Monday, March 26, 2007

Fifth Circuit Erroneously Holds That Unauthorized Use of a Vehicle (aka Joyriding) Is Still an Aggravated Felony post-Leocal

Brieva-Perez v. Gonzales, No. 05-60639 (5th Cir. Mar. 19, 2007) (Jones, Wiener, Barksdale)

Anyone who has dealt with the definition of "aggravated felony" found in 8 U.S.C. § 1101(a)(43) knows just how ridiculously overbroad it is. The problem is compounded when courts misinterpret the definition and find things to be aggravated felonies which aren't. One of the more notable examples is the Fifth Circuit's opinion in United States v. Galvan-Rodriguez, which held that the Texas offense of unauthorized use of a vehicle (Penal Code § 31.07), which consists of "intentionally or knowingly operat[ing] another's boat, airplace, or motor-propelled vehicle without the effective consent of the owner[,]" constitutes a "crime of violence" for aggravated felony purposes. Unfortunately, Brieva-Perez perpetuates Galvan-Rodriguez's erroneous construction of the aggravated felony definition with regard to UUV, notwithstanding the reasoning of a recent Supreme Court decision that would appear to compel the opposite result.

Galvan-Rodriguez held that UUV is an aggravated felony under 8 U.S.C. § 1101(a)(43)(F), which includes "crimes of violence" as that term is defined in 18 U.S.C. § 16. 169 F.3d 217, 219-20 (5th Cir. 1999). 18 U.S.C. § 16(b), in turn, defines the term "crime of violence" to include felony offenses that by [their] nature, involve[] a substantial risk that physical force against the person or property of another may be used in the course of committing the offense." Galvan-Rodriguez concluded that UUV satisfies the definition in § 16(b) because of the potential for the offense to result in damage to property or injury to people:
Just as burglary of a vehicle involves a substantial risk that property might be damaged or destroyed in the commission of the offense, the unauthorized use of a vehicle likewise carries a substantial risk that the vehicle might be broken into, "stripped," or vandalized, or that it might become involved in an accident, resulting not only in damage to the vehicle and other property, but in personal injuries to innocent victims as well.

Id. at 219 (citation omitted).

The Supreme Court later rejected this result-oriented interpretation of § 16(b) in Leocal v. Ashcroft, 543 U.S. 1 (2004). Leocal involved the question whether the Florida offense of DUI causing bodily injury (which "does not require proof of any particular mental state") constitutes a crime of violence under 18 U.S.C. § 16. The Court concluded that it does not, holding that
§ 16(b) plainly does not encompass all offenses which create a "substantial risk" that injury will result from a person’s conduct. The "substantial risk in § 16(b) relates to the use of force, not to the possible effect of the person’s conduct. The risk that an accident may occur when an individual drives while intoxicated is simply not the same think as the risk that the individual may "use" physical force against another in committing the DUI offense.

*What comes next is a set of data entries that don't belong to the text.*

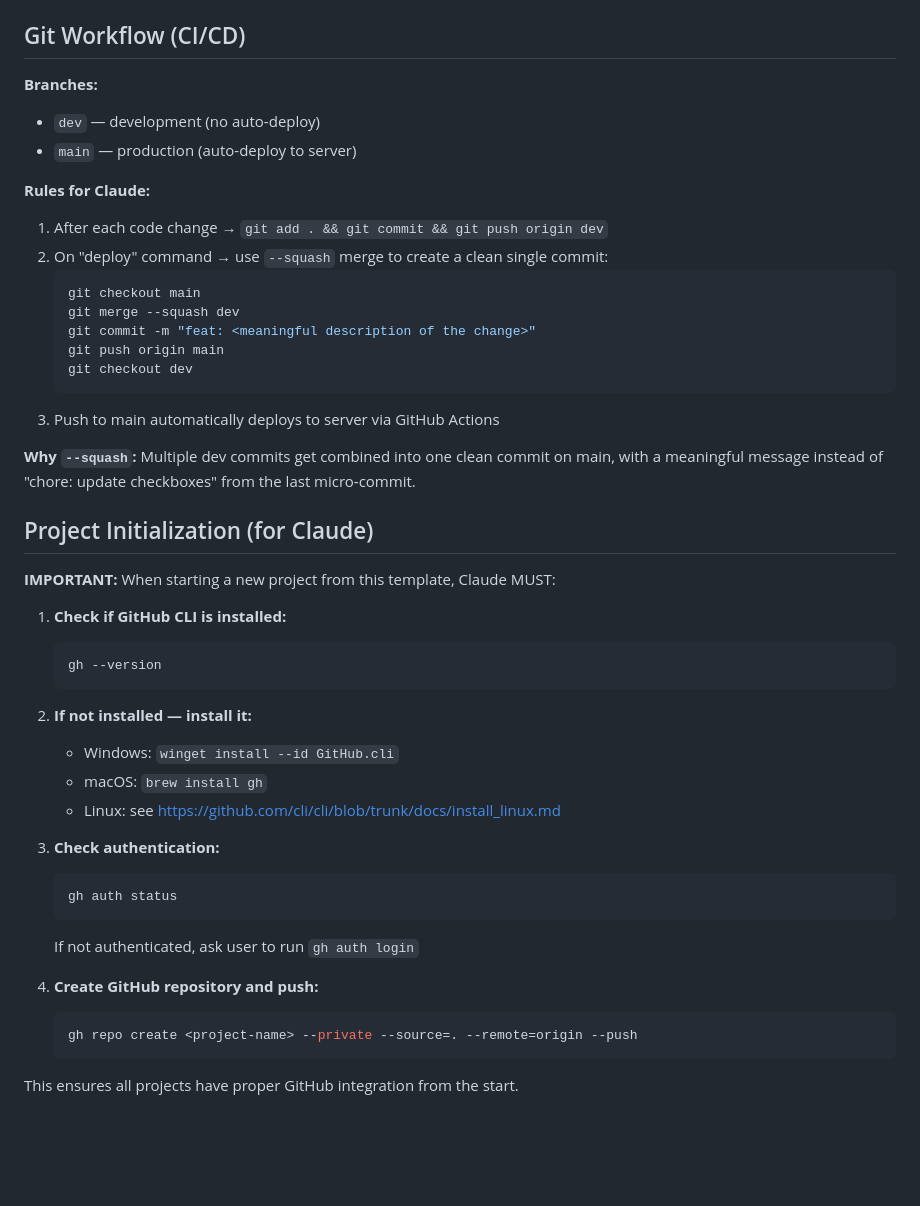
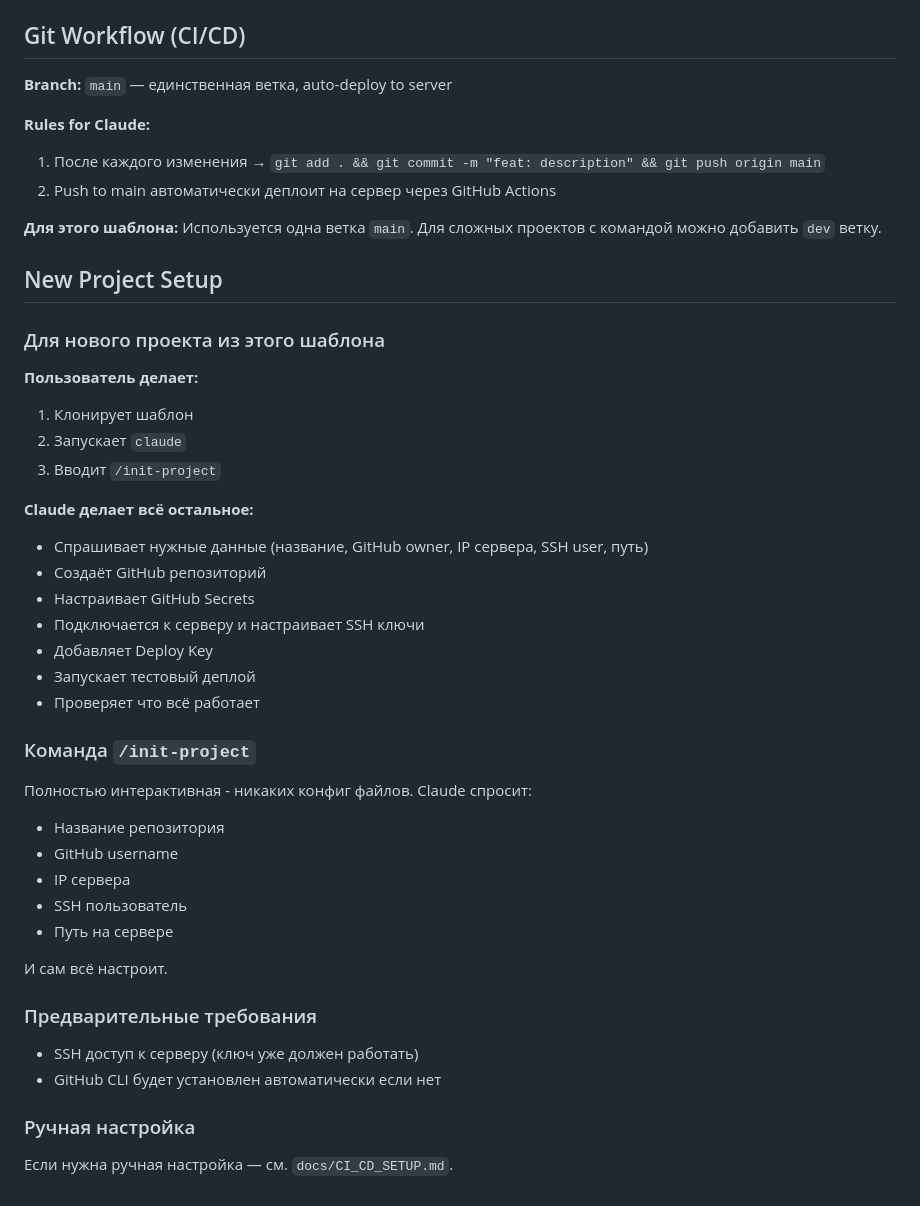
Before and after one commit to eseninik/claude-project-template, a Markdown page: CLAUDE.md, the part around the change. Rendered like a GitHub page; blank space fills up the shorter version.

````diff
--- a/CLAUDE.md
+++ b/CLAUDE.md
@@ -404,47 +404,48 @@ mypy src
 
 ## Git Workflow (CI/CD)
 
-**Branches:**
-- `dev` — development (no auto-deploy)
-- `main` — production (auto-deploy to server)
+**Branch:** `main` — единственная ветка, auto-deploy to server
 
 **Rules for Claude:**
-1. After each code change → `git add . && git commit && git push origin dev`
-2. On "deploy" command → use `--squash` merge to create a clean single commit:
-   ```bash
-   git checkout main
-   git merge --squash dev
-   git commit -m "feat: <meaningful description of the change>"
-   git push origin main
-   git checkout dev
-   ```
-3. Push to main automatically deploys to server via GitHub Actions
+1. После каждого изменения → `git add . && git commit -m "feat: description" && git push origin main`
+2. Push to main автоматически деплоит на сервер через GitHub Actions
 
-**Why `--squash`:** Multiple dev commits get combined into one clean commit on main, with a meaningful message instead of "chore: update checkboxes" from the last micro-commit.
+**Для этого шаблона:** Используется одна ветка `main`. Для сложных проектов с командой можно добавить `dev` ветку.
 
-## Project Initialization (for Claude)
+## New Project Setup
 
-**IMPORTANT:** When starting a new project from this template, Claude MUST:
+### Для нового проекта из этого шаблона
 
-1. **Check if GitHub CLI is installed:**
-   ```bash
-   gh --version
-   ```
+**Пользователь делает:**
+1. Клонирует шаблон
+2. Запускает `claude`
+3. Вводит `/init-project`
 
-2. **If not installed — install it:**
-   - Windows: `winget install --id GitHub.cli`
-   - macOS: `brew install gh`
-   - Linux: see https://github.com/cli/cli/blob/trunk/docs/install_linux.md
+**Claude делает всё остальное:**
+- Спрашивает нужные данные (название, GitHub owner, IP сервера, SSH user, путь)
+- Создаёт GitHub репозиторий
+- Настраивает GitHub Secrets
+- Подключается к серверу и настраивает SSH ключи
+- Добавляет Deploy Key
+- Запускает тестовый деплой
+- Проверяет что всё работает
 
-3. **Check authentication:**
-   ```bash
-   gh auth status
-   ```
-   If not authenticated, ask user to run `gh auth login`
+### Команда `/init-project`
 
-4. **Create GitHub repository and push:**
-   ```bash
-   gh repo create <project-name> --private --source=. --remote=origin --push
-   ```
+Полностью интерактивная - никаких конфиг файлов. Claude спросит:
+- Название репозитория
+- GitHub username
+- IP сервера
+- SSH пользователь
+- Путь на сервере
 
-This ensures all projects have proper GitHub integration from the start.
+И сам всё настроит.
+
+### Предварительные требования
+
+- SSH доступ к серверу (ключ уже должен работать)
+- GitHub CLI будет установлен автоматически если нет
+
+### Ручная настройка
+
+Если нужна ручная настройка — см. `docs/CI_CD_SETUP.md`.
````
Also changed, not shown: .claude/commands/init-project.md (added, +215 -0 lines).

543 U.S. 1, 10 n.7 (2004) (citations omitted).

Because Leocal expressly rejected the result-oriented, risk-of-harm reasoning that was critical to Galvan-Rodriguez's holding, it would sure seem that UUV should no longer qualify as an aggravated felony.

Nevertheless, in a largely conclusory analysis, Brieva-Perez holds that "Leocal is fully consistent with this court's construction of the Texas UUV Statute in Galvan-Rodriguez." Slip op. at 7. Brieva-Perez reasoned that Leocal's interpretation of § 16(b) as "requir[ing] a substantial risk of intentional use of force . . . does not mean that a statute must have an element of intent to cause harm to another's person or property to be considered a crime of violence under § 16." Id.

It's true that § 16(b) doesn't require an intent to harm, but that's beside the point. The flaw of Galvan-Rodriguez is that it focuses on results rather than acts, and under Leocal the question is whether the offense entails a substantial risk of a forceful act, not whether there's a risk of a forceful result. (Not to mention the fact that even if the harms identified in Galvan-Rodriguez necessarily require the intentional use of physical force, the potential for such force is more speculative than substantial.) Hopefully Brieva-Perez won't be the last word on this issue.

Labels: ,


Post a Comment

<< Home